_Your task_
Search the records below for "hover" and copy every line it turns up in.
--- Supplied records Enclosed Below ---
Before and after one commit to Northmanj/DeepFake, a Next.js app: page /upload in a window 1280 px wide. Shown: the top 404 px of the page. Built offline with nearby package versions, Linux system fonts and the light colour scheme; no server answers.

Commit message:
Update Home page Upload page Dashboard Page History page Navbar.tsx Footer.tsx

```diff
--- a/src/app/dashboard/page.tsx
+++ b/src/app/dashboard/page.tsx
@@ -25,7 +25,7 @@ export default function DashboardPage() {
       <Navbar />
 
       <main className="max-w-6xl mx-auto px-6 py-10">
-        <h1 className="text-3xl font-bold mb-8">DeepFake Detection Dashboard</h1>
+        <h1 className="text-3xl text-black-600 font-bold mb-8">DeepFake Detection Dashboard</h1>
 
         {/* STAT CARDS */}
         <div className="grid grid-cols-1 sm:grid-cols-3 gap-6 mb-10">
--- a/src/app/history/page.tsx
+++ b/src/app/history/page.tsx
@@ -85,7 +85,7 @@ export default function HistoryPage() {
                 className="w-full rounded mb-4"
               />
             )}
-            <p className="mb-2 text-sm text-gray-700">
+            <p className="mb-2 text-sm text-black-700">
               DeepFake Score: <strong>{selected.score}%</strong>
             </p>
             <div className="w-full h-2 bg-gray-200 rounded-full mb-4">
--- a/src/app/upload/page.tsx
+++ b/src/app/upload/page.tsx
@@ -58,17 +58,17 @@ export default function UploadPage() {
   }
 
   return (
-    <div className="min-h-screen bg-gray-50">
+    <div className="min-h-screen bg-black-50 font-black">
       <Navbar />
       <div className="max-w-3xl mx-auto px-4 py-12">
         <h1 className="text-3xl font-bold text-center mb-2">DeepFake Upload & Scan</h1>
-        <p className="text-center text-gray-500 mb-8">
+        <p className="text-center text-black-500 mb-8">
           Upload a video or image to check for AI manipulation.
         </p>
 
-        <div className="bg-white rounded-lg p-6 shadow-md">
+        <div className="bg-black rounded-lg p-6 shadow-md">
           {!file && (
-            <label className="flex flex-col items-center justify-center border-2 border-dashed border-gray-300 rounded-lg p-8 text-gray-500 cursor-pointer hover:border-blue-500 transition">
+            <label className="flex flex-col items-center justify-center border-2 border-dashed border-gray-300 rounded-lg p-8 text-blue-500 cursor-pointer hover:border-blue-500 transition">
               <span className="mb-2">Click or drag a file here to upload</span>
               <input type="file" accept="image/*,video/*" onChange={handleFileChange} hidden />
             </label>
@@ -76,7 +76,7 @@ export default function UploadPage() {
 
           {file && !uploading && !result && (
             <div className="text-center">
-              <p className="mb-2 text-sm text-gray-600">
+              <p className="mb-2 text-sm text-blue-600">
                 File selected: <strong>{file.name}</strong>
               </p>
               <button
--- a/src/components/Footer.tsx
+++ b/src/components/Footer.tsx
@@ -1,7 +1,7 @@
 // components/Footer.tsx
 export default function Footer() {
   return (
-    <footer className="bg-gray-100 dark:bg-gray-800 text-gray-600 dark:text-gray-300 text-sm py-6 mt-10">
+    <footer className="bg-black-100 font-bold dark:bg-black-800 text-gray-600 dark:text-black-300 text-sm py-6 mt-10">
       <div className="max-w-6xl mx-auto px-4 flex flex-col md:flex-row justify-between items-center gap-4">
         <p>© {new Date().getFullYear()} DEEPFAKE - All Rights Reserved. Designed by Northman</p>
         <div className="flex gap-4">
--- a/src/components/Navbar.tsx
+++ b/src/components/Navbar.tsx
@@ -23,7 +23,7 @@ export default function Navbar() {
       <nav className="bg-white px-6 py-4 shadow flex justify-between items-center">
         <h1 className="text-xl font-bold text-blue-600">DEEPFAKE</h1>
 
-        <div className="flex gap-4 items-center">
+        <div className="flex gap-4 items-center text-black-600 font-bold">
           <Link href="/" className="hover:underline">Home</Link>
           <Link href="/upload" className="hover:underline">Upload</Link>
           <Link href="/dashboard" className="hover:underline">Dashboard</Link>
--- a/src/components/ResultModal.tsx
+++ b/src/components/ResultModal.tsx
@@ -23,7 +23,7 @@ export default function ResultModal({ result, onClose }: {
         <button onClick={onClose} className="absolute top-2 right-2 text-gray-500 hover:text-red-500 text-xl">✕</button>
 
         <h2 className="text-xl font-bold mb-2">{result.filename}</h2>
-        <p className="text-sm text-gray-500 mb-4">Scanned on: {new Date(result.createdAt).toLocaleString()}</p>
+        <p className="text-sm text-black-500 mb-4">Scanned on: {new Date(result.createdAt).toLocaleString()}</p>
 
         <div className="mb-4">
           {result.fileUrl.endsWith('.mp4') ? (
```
--- End of Enclosed Supplied records ---
_Task result_
-            <label className="flex flex-col items-center justify-center border-2 border-dashed border-gray-300 rounded-lg p-8 text-gray-500 cursor-pointer hover:border-blue-500 transition">
+            <label className="flex flex-col items-center justify-center border-2 border-dashed border-gray-300 rounded-lg p-8 text-blue-500 cursor-pointer hover:border-blue-500 transition">
           <Link href="/" className="hover:underline">Home</Link>
           <Link href="/upload" className="hover:underline">Upload</Link>
           <Link href="/dashboard" className="hover:underline">Dashboard</Link>
         <button onClick={onClose} className="absolute top-2 right-2 text-gray-500 hover:text-red-500 text-xl">✕</button>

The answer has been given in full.